Bicycling is a lifestyle. It’s a way of showing that you’re the kind of person who cares about the environment; you’re the type who wants to remain active; and—it turns out—you’re the sort who can help bring in millions of dollars to Cleveland’s economy.
A group of Case Western Reserve MBA students recently wondered, what effect would changing a fraction of University Circle employees from drivers to bikers have on the local market? Their findings may surprise you.
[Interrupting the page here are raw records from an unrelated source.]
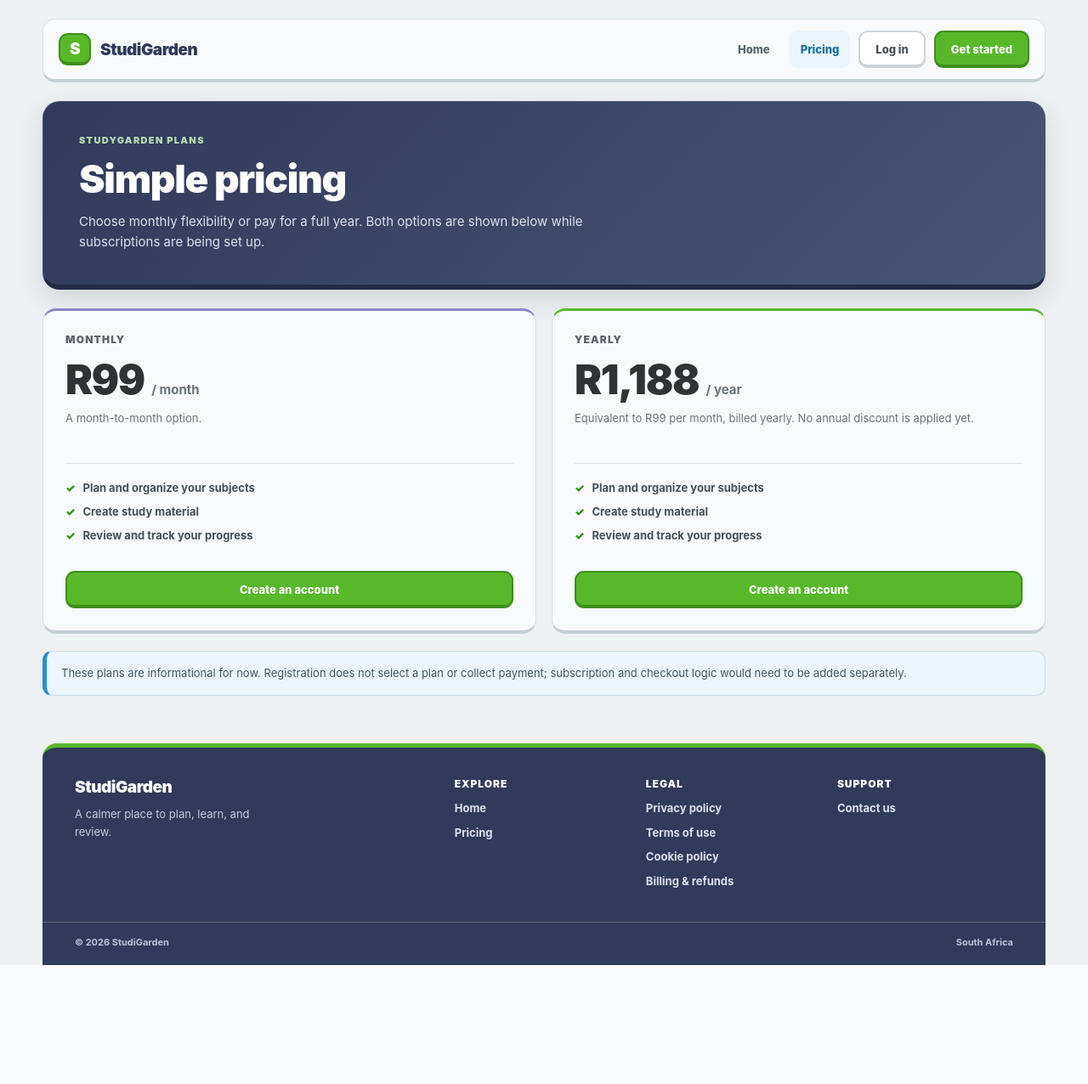
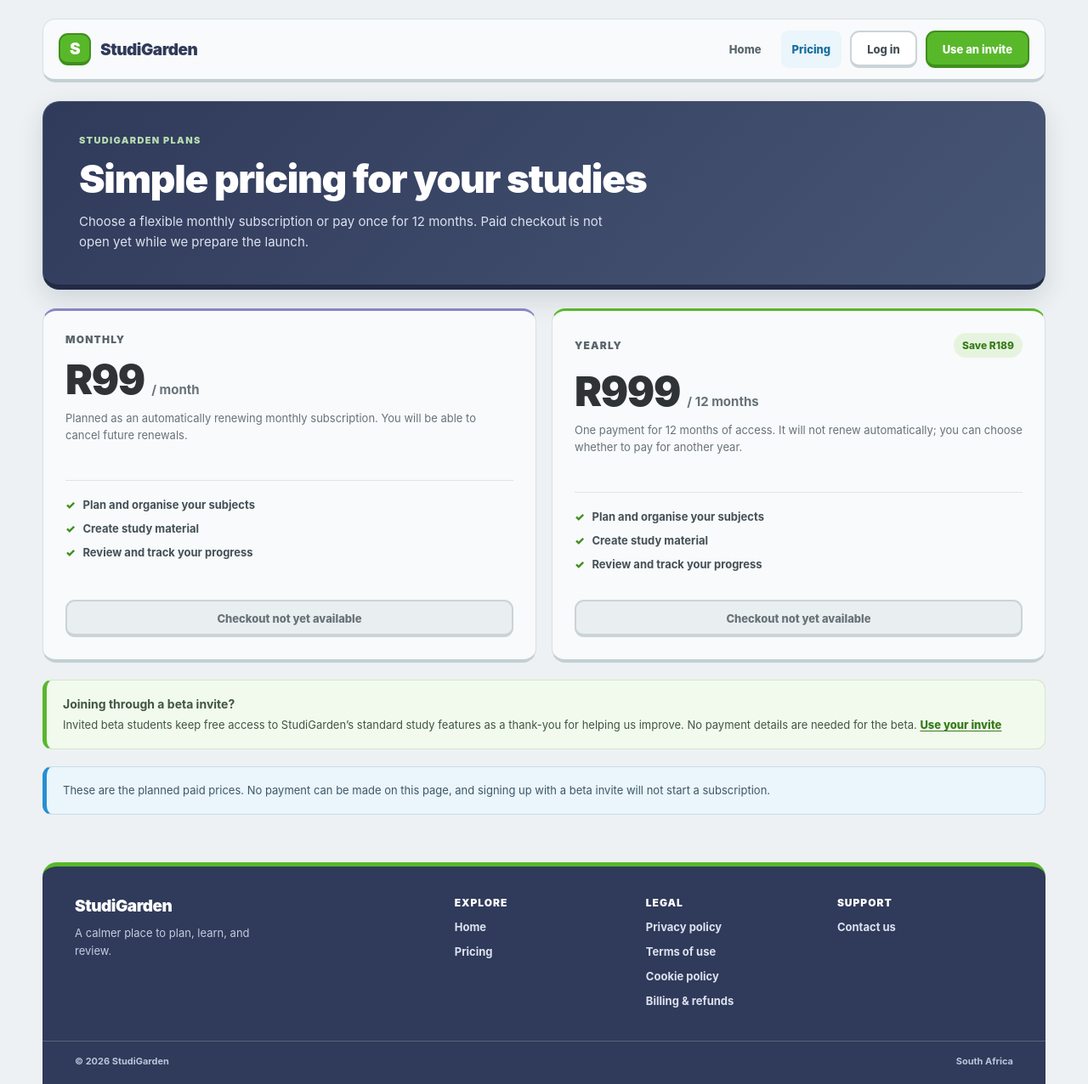
Before and after one commit to zeanbritz/studyoptimizer, a Django app: page /pricing/ in a window 1280 px wide. Shown: the whole page at 85% size. Before the commit the page ends 1136 px from the top, so only its background shows below. Run offline with Django 4.2, Linux system fonts and the light colour scheme; parts of the project's set-up code (start-up, migrations or seed data) failed here and were passed over.

Commit message:
Show planned monthly and yearly pricing

```diff
--- a/landing/templates/landing/pricing.html
+++ b/landing/templates/landing/pricing.html
@@ -105,12 +105,14 @@
             border: 2px solid transparent;
             border-bottom-width: 4px;
             border-radius: 11px;
+            font: inherit;
             font-size: 13px;
             font-weight: 850;
+            text-align: center;
             transition: background 0.15s ease, transform 0.15s ease;
         }
 
-        .button:hover { transform: translateY(-1px); }
+        a.button:hover { transform: translateY(-1px); }
 
         .button-green {
             border-color: var(--green-dark);
@@ -118,7 +120,7 @@
             color: white;
         }
 
-        .button-green:hover { background: #64c735; }
+        a.button-green:hover { background: #64c735; }
 
         .button-light {
             border-color: #cbd3d7;
@@ -126,7 +128,14 @@
             color: #455057;
         }
 
-        .button-light:hover { background: #f5f8f9; }
+        a.button-light:hover { background: #f5f8f9; }
+
+        .button-unavailable {
+            border-color: #cbd3d7;
+            background: #e9eef0;
+            color: #687278;
+            cursor: not-allowed;
+        }
 
         .intro {
             padding: 38px 42px;
@@ -156,7 +165,7 @@
         }
 
         .intro p {
-            max-width: 620px;
+            max-width: 650px;
             margin: 0;
             color: #dbe2ef;
             font-size: 15px;
@@ -184,13 +193,31 @@
 
         .plan.yearly { border-top-color: var(--green); }
 
+        .plan-heading {
+            display: flex;
+            align-items: center;
+            justify-content: space-between;
+            flex-wrap: wrap;
+            gap: 10px;
+            margin-bottom: 16px;
+        }
+
         .plan-name {
-            margin: 0 0 16px;
+            margin: 0;
             color: #59646a;
             font-size: 12px;
             font-weight: 900;
             letter-spacing: 0.1em;
             text-transform: uppercase;
+        }
+
+        .saving-badge {
+            padding: 7px 10px;
+            border-radius: 999px;
+            background: #e6f4df;
+            color: #367c19;
+            font-size: 12px;
+            font-weight: 850;
         }
 
         .price {
@@ -209,7 +236,7 @@
         }
 
         .billing-note {
-            min-height: 42px;
+            min-height: 62px;
             margin: 12px 0 20px;
             color: var(--muted);
             font-size: 13px;
@@ -244,16 +271,40 @@
             margin-top: auto;
         }
 
+        .beta-note,
         .billing-disclaimer {
             margin: 20px 0 0;
-            padding: 15px 17px;
+            padding: 17px 19px;
+            border-radius: 11px;
+            font-size: 13px;
+            line-height: 1.6;
+        }
+
+        .beta-note {
+            border: 1px solid #d3e7cc;
+            border-left: 5px solid var(--green);
+            background: #f2faee;
+            color: #405642;
+        }
+
+        .beta-note strong {
+            display: block;
+            margin-bottom: 3px;
+            font-size: 14px;
+        }
+
+        .beta-note a {
+            color: #367c19;
+            font-weight: 850;
+            text-decoration: underline;
+            text-underline-offset: 2px;
+        }
+
+        .billing-disclaimer {
             border: 1px solid #c9dce9;
             border-left: 5px solid #278fd3;
-            border-radius: 11px;
             background: #eaf5fc;
             color: #3f5867;
-            font-size: 13px;
-            line-height: 1.6;
         }
 
         a:focus-visible {
@@ -268,6 +319,7 @@
 
         @media (max-width: 650px) {
             .plans { grid-template-columns: 1fr; }
+            .billing-note { min-height: 0; }
         }
 
         @media (max-width: 520px) {
@@ -300,58 +352,73 @@
                     <a href="{% url 'dashboard' %}" class="button button-green">Dashboard</a>
                 {% else %}
                     <a href="{% url 'login' %}" class="button button-light">Log in</a>
-                    <a href="{% url 'register' %}" class="button button-green">Get started</a>
+                    <a href="{% url 'register' %}" class="button button-green">Use an invite</a>
                 {% endif %}
             </nav>
         </header>
 
         <main>
             <section class="intro" aria-labelledby="pricing-title">
-                <span class="eyebrow">StudyGarden plans</span>
-                <h1 id="pricing-title">Simple pricing</h1>
-                <p>Choose monthly flexibility or pay for a full year. Both options are shown below while subscriptions are being set up.</p>
+                <span class="eyebrow">StudiGarden plans</span>
+                <h1 id="pricing-title">Simple pricing for your studies</h1>
+                <p>Choose a flexible monthly subscription or pay once for 12 months. Paid checkout is not open yet while we prepare the launch.</p>
             </section>
 
             <section class="plans" aria-label="Pricing plans">
                 <article class="plan">
-                    <h2 class="plan-name">Monthly</h2>
+                    <div class="plan-heading">
+                        <h2 class="plan-name">Monthly</h2>
+                    </div>
+
                     <p class="price">R99 <span>/ month</span></p>
-                    <p class="billing-note">A month-to-month option.</p>
+                    <p class="billing-note">
+                        Planned as an automatically renewing monthly subscription. You will be able to cancel future renewals.
+                    </p>
 
                     <ul>
-                        <li>Plan and organize your subjects</li>
+                        <li>Plan and organise your subjects</li>
                         <li>Create study material</li>
                         <li>Review and track your progress</li>
                     </ul>
 
-                    {% if user.is_authenticated %}
-                        <a href="{% url 'dashboard' %}" class="button button-green">Go to dashboard</a>
-                    {% else %}
-                        <a href="{% url 'register' %}" class="button button-green">Create an account</a>
-                    {% endif %}
+                    <button type="button" class="button button-unavailable" disabled>
+                        Checkout not yet available
+                    </button>
                 </article>
 
                 <article class="plan yearly">
-                    <h2 class="plan-name">Yearly</h2>
-                    <p class="price">R1,188 <span>/ year</span></p>
-                    <p class="billing-note">Equivalent to R99 per month, billed yearly. No annual discount is applied yet.</p>
+                    <div class="plan-heading">
+                        <h2 class="plan-name">Yearly</h2>
+                        <span class="saving-badge">Save R189</span>
+                    </div>
+
+                    <p class="price">R999 <span>/ 12 months</span></p>
+                    <p class="billing-note">
+                        One payment for 12 months of access. It will not renew automatically; you can choose whether to pay for another year.
+                    </p>
 
                     <ul>
-                        <li>Plan and organize your subjects</li>
+                        <li>Plan and organise your subjects</li>
                         <li>Create study material</li>
                         <li>Review and track your progress</li>
                     </ul>
 
-                    {% if user.is_authenticated %}
-                        <a href="{% url 'dashboard' %}" class="button button-green">Go to dashboard</a>
-                    {% else %}
-                        <a href="{% url 'register' %}" class="button button-green">Create an account</a>
-                    {% endif %}
+                    <button type="button" class="button button-unavailable" disabled>
+                        Checkout not yet available
+                    </button>
                 </article>
             </section>
 
+            <aside class="beta-note" aria-label="Invite-only beta">
+                <strong>Joining through a beta invite?</strong>
+                Invited beta students keep free access to StudiGarden’s standard study features as a thank-you for helping us improve. No payment details are needed for the beta.
+                {% if not user.is_authenticated %}
+                    <a href="{% url 'register' %}">Use your invite</a>
+                {% endif %}
+            </aside>
+
             <p class="billing-disclaimer">
-                These plans are informational for now. Registration does not select a plan or collect payment; subscription and checkout logic would need to be added separately.
+                These are the planned paid prices. No payment can be made on this page, and signing up with a beta invite will not start a subscription.
             </p>
         </main>
 
```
Students Justin Held, Katharine Mann, Susanna Mohan, Leigh Orne and Tsung-Han Tsai conducted an economic-impact study commissioned by the GreenCityBlueLake Institute. They found that shifting just 3 percent of University Circle’s 82,000 workers from cars to bikes could boost the local economy by as much as $100 million. According to their report, enticing 2,000 individuals to pedal to work would lead to additional shopping for bikes, gear and apparel and also would spur the development of new stores and restaurants. On top of such benefits as fewer cars in an already congested district and a 1.6-million-dollar savings in health-related costs, they expect 500 new jobs to be born out of a biking boom—not to mention the environmental benefits of fewer exhaust pipes on the roadways.